- Dataset extract:
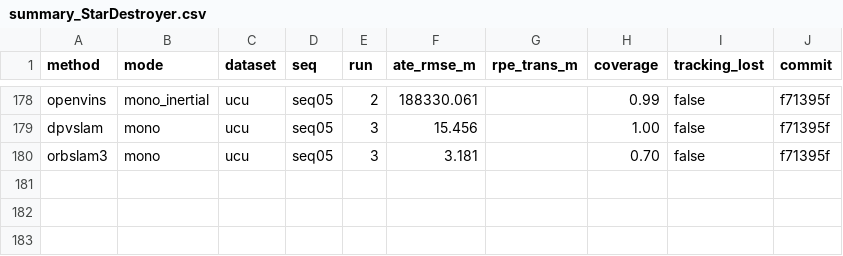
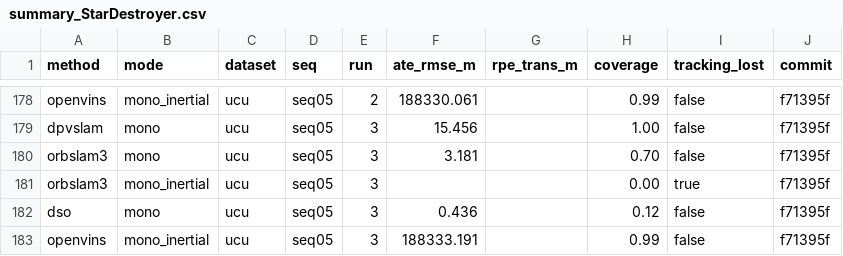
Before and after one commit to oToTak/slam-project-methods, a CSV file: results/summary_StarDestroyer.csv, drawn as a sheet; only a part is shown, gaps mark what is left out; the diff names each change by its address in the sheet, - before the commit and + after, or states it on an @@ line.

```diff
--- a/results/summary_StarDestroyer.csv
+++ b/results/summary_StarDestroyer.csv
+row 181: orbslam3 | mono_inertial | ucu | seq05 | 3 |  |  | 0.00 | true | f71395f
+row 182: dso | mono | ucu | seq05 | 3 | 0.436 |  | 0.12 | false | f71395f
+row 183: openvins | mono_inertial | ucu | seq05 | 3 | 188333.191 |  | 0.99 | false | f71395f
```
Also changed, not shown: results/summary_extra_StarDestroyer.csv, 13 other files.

--

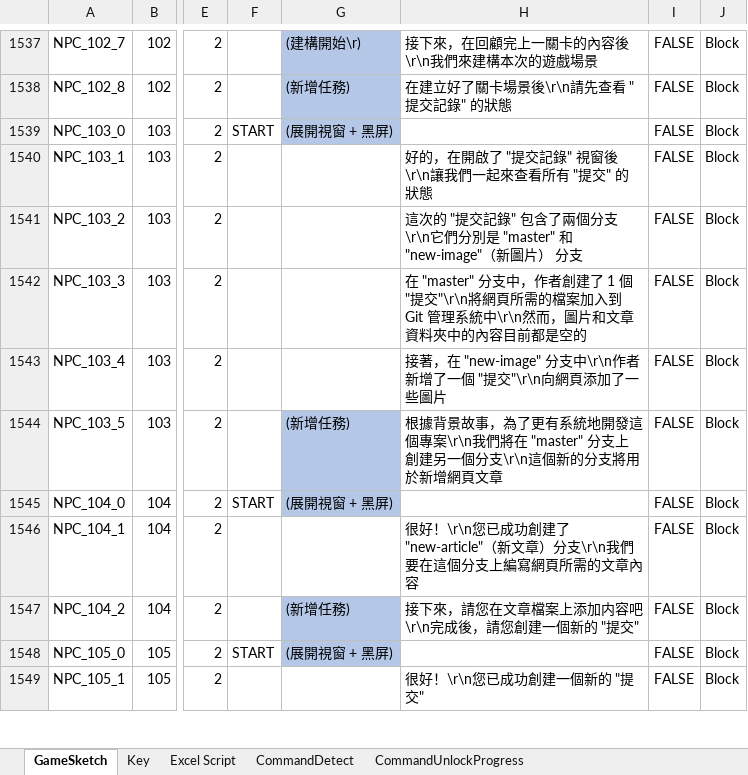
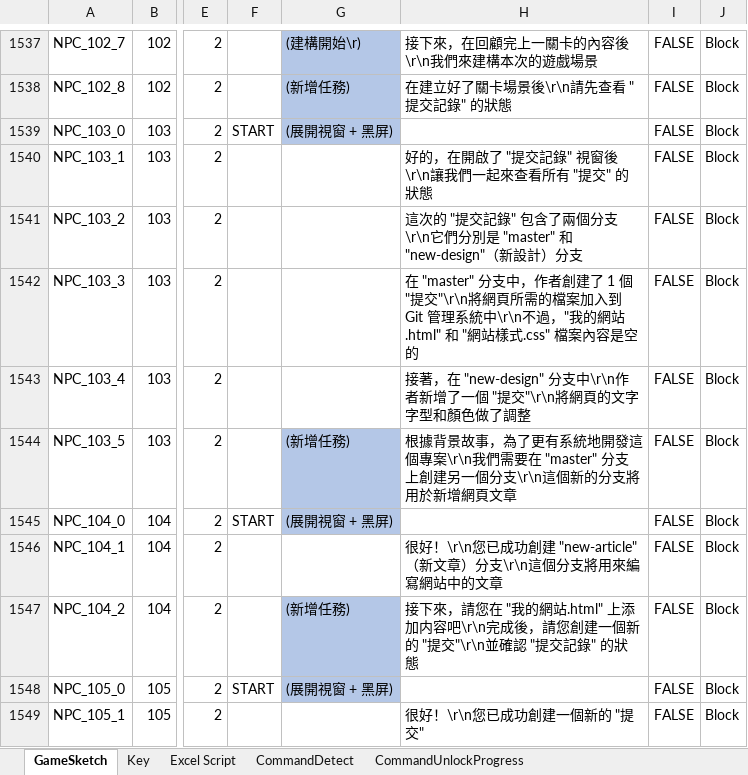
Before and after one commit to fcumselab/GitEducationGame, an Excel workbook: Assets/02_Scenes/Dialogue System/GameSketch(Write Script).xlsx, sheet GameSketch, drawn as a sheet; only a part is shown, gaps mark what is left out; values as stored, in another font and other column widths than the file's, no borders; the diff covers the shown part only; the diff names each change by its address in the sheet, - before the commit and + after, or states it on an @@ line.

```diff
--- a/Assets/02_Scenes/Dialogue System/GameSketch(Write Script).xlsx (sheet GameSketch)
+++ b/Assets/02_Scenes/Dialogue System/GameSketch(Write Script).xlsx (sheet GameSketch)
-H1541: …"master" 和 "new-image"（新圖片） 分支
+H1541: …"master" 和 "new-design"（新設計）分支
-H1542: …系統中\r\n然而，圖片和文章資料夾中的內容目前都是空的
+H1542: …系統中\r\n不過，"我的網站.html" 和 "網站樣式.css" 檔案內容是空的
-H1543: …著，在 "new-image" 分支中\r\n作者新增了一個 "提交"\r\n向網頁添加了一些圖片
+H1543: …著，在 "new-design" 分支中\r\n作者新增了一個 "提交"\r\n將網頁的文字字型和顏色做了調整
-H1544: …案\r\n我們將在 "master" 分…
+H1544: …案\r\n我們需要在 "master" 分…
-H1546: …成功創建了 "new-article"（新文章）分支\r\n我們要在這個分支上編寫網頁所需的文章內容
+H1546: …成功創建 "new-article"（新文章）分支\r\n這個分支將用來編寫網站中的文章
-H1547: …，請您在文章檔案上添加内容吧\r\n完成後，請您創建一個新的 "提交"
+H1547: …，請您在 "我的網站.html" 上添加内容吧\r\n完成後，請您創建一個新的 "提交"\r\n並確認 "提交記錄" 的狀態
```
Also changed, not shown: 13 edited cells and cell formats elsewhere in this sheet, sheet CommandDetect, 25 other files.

- The problem:
From the line containing "Before and after one commit to oToTak/slam-project-methods, a" down to the line containing "13 other files." in the material above, reproduce every line exactly, including the two end lines.

- The completed task:
Before and after one commit to oToTak/slam-project-methods, a CSV file: results/summary_StarDestroyer.csv, drawn as a sheet; only a part is shown, gaps mark what is left out; the diff names each change by its address in the sheet, - before the commit and + after, or states it on an @@ line.

```diff
--- a/results/summary_StarDestroyer.csv
+++ b/results/summary_StarDestroyer.csv
+row 181: orbslam3 | mono_inertial | ucu | seq05 | 3 |  |  | 0.00 | true | f71395f
+row 182: dso | mono | ucu | seq05 | 3 | 0.436 |  | 0.12 | false | f71395f
+row 183: openvins | mono_inertial | ucu | seq05 | 3 | 188333.191 |  | 0.99 | false | f71395f
```
Also changed, not shown: results/summary_extra_StarDestroyer.csv, 13 other files.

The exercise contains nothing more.